● **Items listed in a dataset**
:::

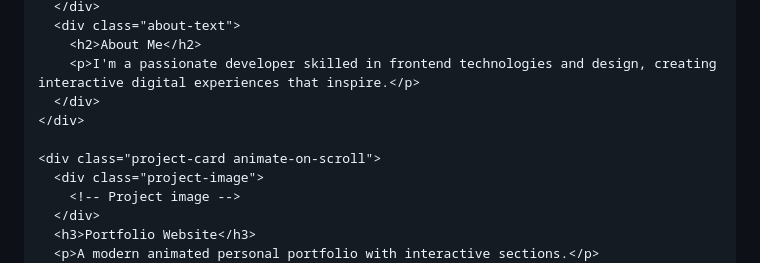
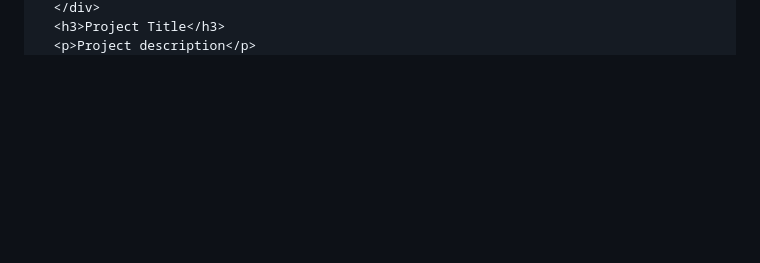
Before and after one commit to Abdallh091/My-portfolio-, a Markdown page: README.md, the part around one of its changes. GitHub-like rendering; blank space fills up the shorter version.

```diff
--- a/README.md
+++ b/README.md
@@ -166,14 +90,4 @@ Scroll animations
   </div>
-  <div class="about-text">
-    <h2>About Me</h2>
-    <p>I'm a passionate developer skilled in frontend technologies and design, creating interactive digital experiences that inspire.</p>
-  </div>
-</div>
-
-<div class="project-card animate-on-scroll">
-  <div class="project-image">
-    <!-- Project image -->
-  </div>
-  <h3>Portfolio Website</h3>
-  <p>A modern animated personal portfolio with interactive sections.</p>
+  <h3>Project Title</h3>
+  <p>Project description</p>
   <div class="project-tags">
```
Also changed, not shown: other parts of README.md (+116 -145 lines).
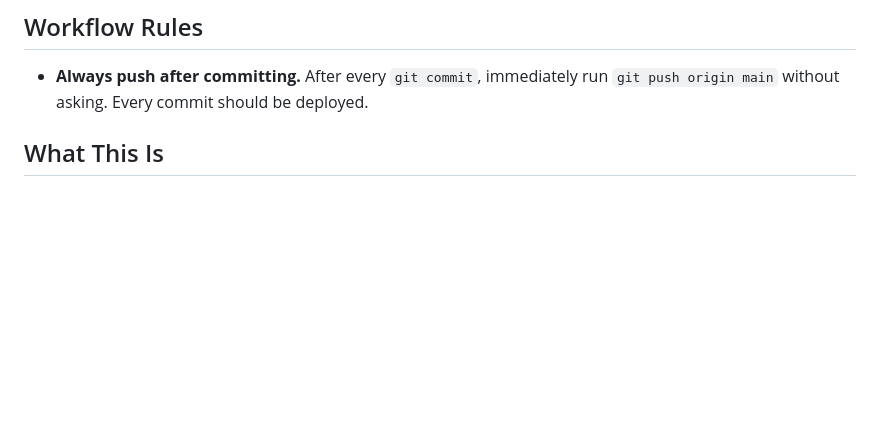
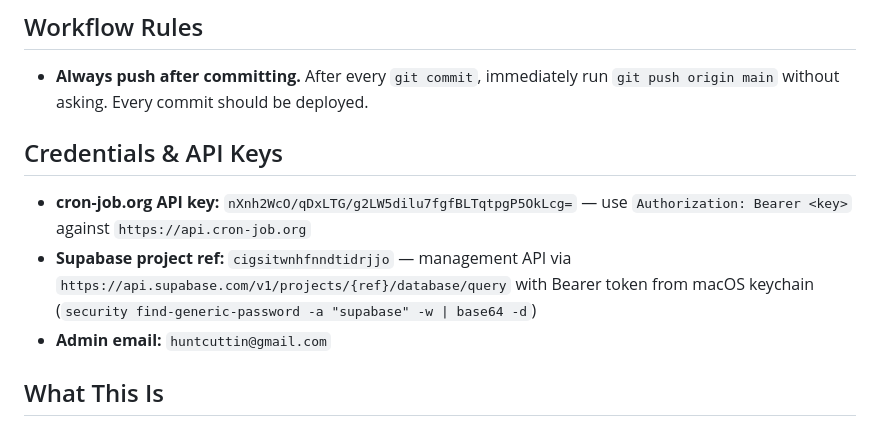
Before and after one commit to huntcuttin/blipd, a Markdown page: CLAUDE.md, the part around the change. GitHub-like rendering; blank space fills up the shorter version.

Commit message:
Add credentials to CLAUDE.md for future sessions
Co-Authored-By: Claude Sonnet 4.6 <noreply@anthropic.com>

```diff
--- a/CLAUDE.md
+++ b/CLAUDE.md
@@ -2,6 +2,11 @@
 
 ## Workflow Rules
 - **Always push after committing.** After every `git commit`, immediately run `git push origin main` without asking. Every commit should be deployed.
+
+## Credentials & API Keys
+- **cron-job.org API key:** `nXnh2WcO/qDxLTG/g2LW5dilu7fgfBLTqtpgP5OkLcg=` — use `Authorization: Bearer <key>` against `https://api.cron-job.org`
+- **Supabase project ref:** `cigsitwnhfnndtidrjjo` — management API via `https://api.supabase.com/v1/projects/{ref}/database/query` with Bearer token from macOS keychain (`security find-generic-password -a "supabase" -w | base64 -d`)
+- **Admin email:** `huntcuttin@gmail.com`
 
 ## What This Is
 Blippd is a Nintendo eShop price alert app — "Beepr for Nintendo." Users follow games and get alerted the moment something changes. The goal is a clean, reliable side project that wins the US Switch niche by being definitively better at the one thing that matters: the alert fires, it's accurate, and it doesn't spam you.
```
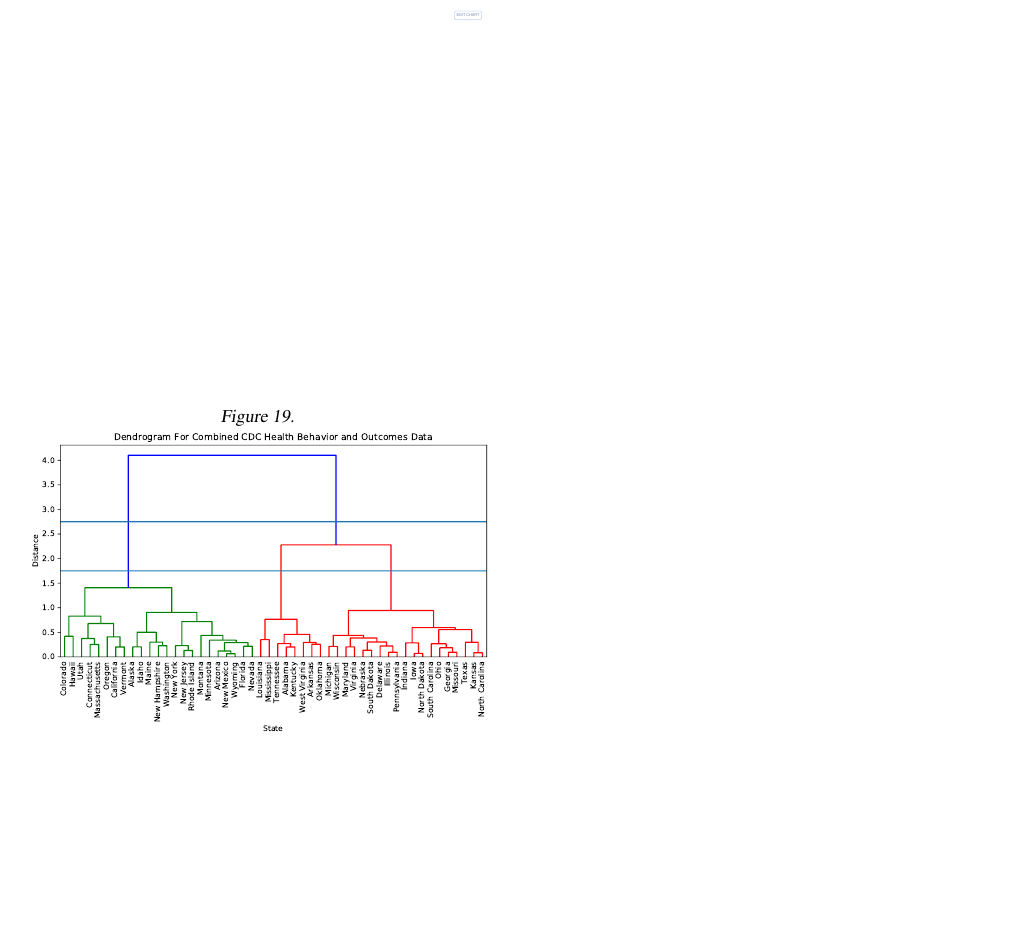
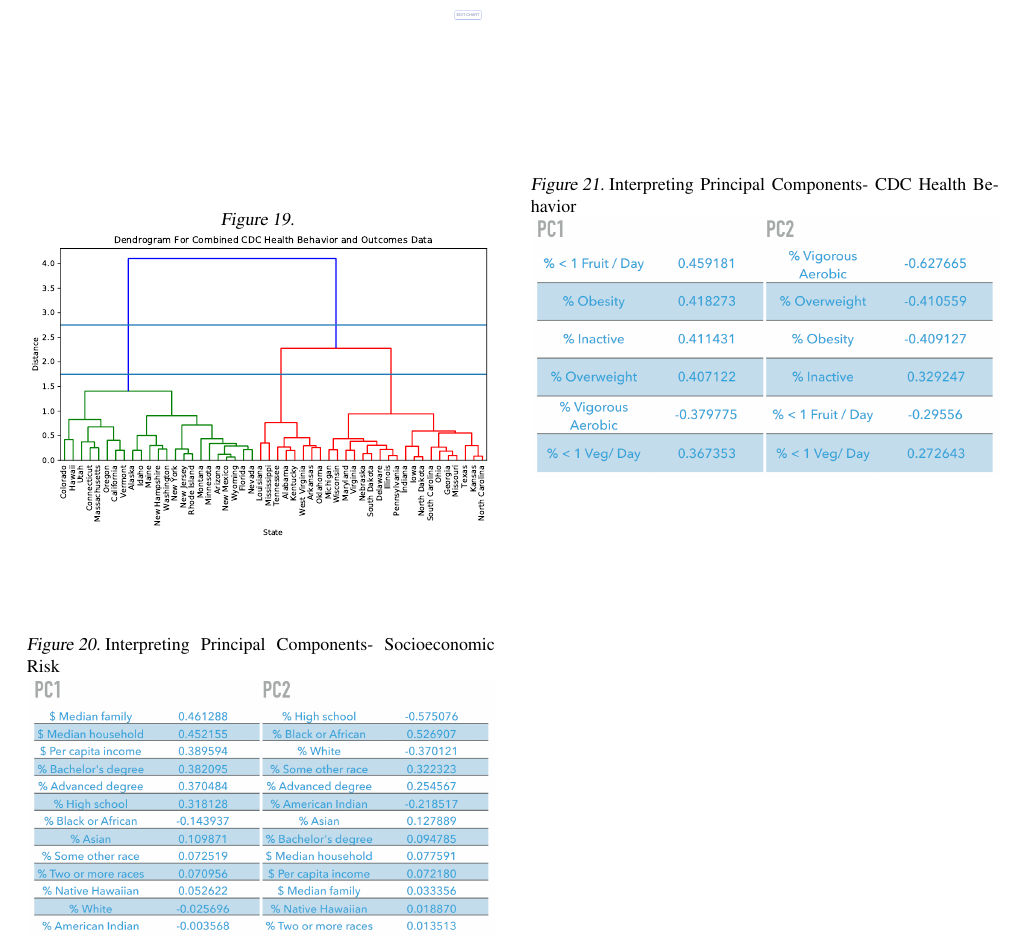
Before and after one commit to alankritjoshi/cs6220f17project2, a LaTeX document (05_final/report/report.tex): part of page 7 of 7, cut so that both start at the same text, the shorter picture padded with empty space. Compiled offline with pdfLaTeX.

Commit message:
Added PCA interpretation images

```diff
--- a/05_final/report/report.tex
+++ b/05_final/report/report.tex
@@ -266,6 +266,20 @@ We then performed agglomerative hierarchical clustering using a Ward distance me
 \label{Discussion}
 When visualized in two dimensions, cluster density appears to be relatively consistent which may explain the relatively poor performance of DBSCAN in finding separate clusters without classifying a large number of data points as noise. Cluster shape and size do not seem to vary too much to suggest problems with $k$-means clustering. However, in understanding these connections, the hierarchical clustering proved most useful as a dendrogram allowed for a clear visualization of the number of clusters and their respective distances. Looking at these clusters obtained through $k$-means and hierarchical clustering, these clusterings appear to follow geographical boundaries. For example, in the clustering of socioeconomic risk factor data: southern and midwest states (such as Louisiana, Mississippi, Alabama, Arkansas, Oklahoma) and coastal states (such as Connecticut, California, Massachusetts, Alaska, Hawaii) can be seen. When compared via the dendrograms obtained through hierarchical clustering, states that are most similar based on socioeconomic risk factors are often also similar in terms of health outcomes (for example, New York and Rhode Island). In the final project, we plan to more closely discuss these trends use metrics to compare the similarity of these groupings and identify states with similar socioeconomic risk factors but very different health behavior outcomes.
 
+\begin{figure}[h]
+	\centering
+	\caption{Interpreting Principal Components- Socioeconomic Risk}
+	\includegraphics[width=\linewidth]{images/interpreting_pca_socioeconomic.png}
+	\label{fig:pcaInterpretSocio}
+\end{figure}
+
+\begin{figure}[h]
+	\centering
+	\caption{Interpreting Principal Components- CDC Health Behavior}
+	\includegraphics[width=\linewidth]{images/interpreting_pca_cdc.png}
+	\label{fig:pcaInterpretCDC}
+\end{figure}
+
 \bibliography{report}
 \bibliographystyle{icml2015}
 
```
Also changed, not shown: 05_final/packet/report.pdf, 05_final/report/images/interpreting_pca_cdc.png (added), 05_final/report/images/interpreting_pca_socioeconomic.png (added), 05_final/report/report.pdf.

:::

● **REQUIREMENT**
Only lines containing the word "label" should appear in the answer, and every such line from the records above must be there.

● **SOLUTION**
 \label{Discussion}
+	\label{fig:pcaInterpretSocio}
+	\label{fig:pcaInterpretCDC}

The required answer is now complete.